USDA released its report on the number of potato acres planted in 2020. Potato growers planted only 921,000 acres in 2020, more than 47,000 acres fewer than in 2019 and 105,000 acres fewer than in 2018, according to an article published by Carol Miller in Growing Produce recently. We republish her article here with permission.
It’s the lowest number of acres recorded by USDA in at least 100 years, Carol writes. Both processing and fresh markets are down. To better understand what’s behind the drop, American Vegetable Grower asked Washington State University’s potato specialist, Carrie Wohleb, what’s behind the trend.
Contracts down sharply
Processing potatoes, which Washington growers tend to grow, depends heavily on trade, and the trade wars of the past two years have taken their toll.

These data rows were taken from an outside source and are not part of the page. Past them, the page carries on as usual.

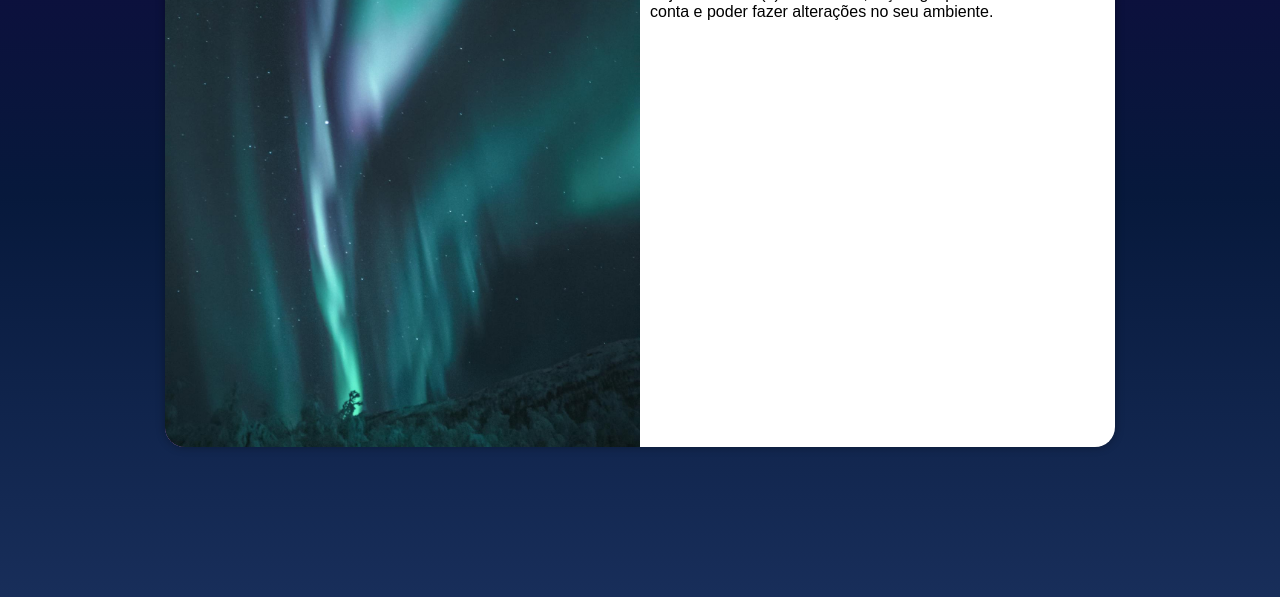
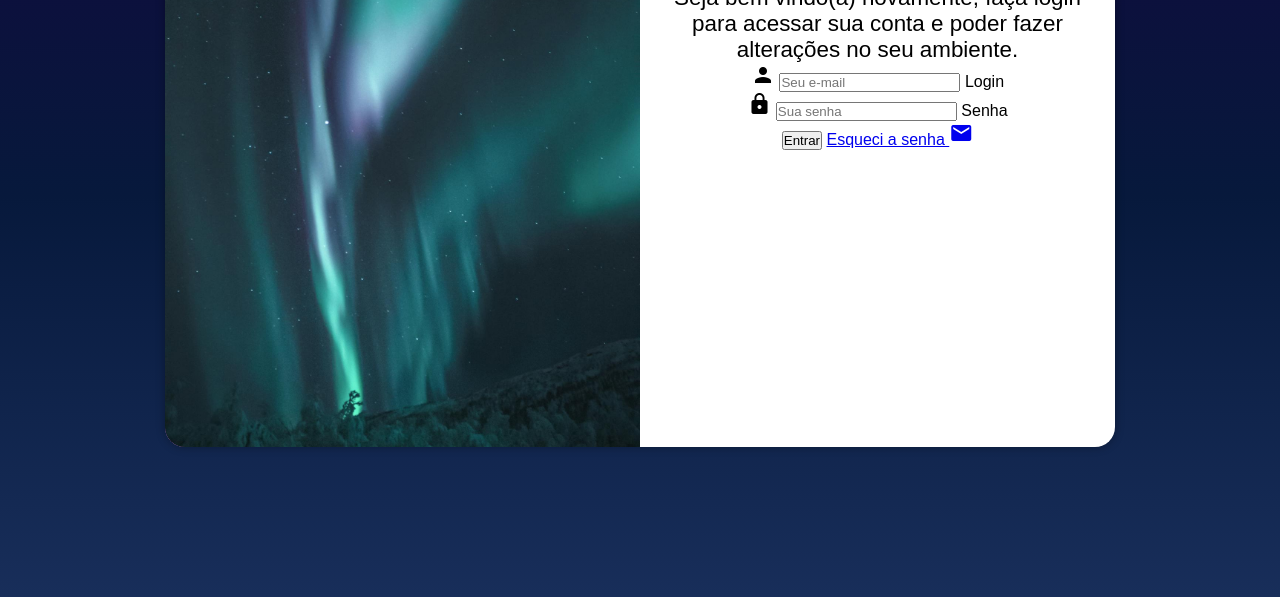
Before and after one commit to Gabriel-Costa-Valin/projeto-login, a plain HTML site: page index.html in a window 1280 px wide. Shown: the part 203-800 px from the top of the page. Drawn offline with Linux system fonts and the light colour scheme.

Commit message:
criei o formulário

```diff
--- a/index.html
+++ b/index.html
@@ -5,6 +5,8 @@
     <meta name="viewport" content="width=device-width, initial-scale=1.0">
     <link rel="stylesheet" href="styles/style.css">
     <link rel="stylesheet" href="styles/media-queries.css">
+    <link href="https://fonts.googleapis.com/icon?family=Material+Icons"
+      rel="stylesheet">
     <title>Login</title>
 </head>
 <body>
@@ -16,8 +18,21 @@
             <div id="iform">
                 <h1>Login</h1>
                 <p>Seja bem vindo(a) novamente, faça login para acessar sua conta e poder fazer alterações no seu ambiente.</p>
-                <form action="login.php" method="post">
-
+                <form action="login.php" method="post" autocomplete="on">
+                    <div class="campo">
+                        <span class="material-icons">person</span>
+                        <input type="email" name="login" id="ilogin" placeholder="Seu e-mail" autocomplete="email" required maxlength="30">
+                        <label for="ilogin">Login</label>
+                    </div>
+                    <div class="campo">
+                        <span class="material-icons">lock</span>
+                        <input type="password" name="Senha" id="isenha" placeholder="Sua senha" autocomplete="current-password" required minlength="8" maxlength="20">
+                        <label for="isenha">Senha</label>
+                    </div>
+                    <input type="submit" value="Entrar">
+                    <a href="esqueci.html">
+                        Esqueci a senha <i class="material-icons">mail</i>
+                    </a>
                 </form>
             </div>
         </section>
--- a/styles/media-queries.css
+++ b/styles/media-queries.css
@@ -11,14 +11,18 @@
     }
 
     section#ilogin > div#imagem {
-        float: left;
+        float: right;
         width: 30%;
         height: 100%;
     }
 
     section#ilogin > div#iform {
-        float: right;
+        float: left;
         width: 70%;
+    }
+
+    div#iform > p {
+        font-size: 1.2em;
     }
 }
 
@@ -42,4 +46,8 @@
         float: right;
         width: 50%;
     }
+
+    div#iform > p {
+        font-size: 1.4em;
+    }
 }
--- a/styles/style.css
+++ b/styles/style.css
@@ -53,3 +53,12 @@ section#ilogin > div#iform {
     display: block;
     padding: 10px;
 }
+
+div#iform {
+    text-align: center;
+    margin-bottom: 10px;
+}
+
+div#iform > p {
+    font-size: 0.8em;
+}
```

“There are fewer planted acres of potatoes throughout the Pacific Northwest due to contract reductions in processed potato,” Wohleb says. “There were several farms that planted before the contract cuts, some that did not plant as many acres due to cuts, and some that planted anyways.”
Idaho, the leading potato producing state, acres planted is at its lowest for some time, the Idaho Farm Bureau reports. That state’s drop can be traced to the food service sector shutting down, the ID Farm Bureau says.
But the trade wars have been going on even longer than the pandemic-linked shut down.
“Since the vast majority of potatoes in Washington are grown for processing, I would not be surprised if the acreage cuts here are greater than in Idaho that dedicates a higher proportion of their crop to fresh pack, or dual purpose,” Wohleb says.
Yield per acre normal to strong
There is some good news, however. Growing conditions in 2020 have been strong, Wohleb says.
“The report I’ve had from growers is that the Washington crop is on track for good yields,” she says. “The weather has been pretty good for potatoes. We had a nice spring and a slow buildup to the July heat. It was very hot in mid to late July, which was stressful for the crop, but nothing that we aren’t used to seeing. Late heat We seem to weather the late heat better than earlier heat (probably something to do with acclimation and a matter for the plant physiologists to explain.”
Source: Growing Produce
Author: Carol Miller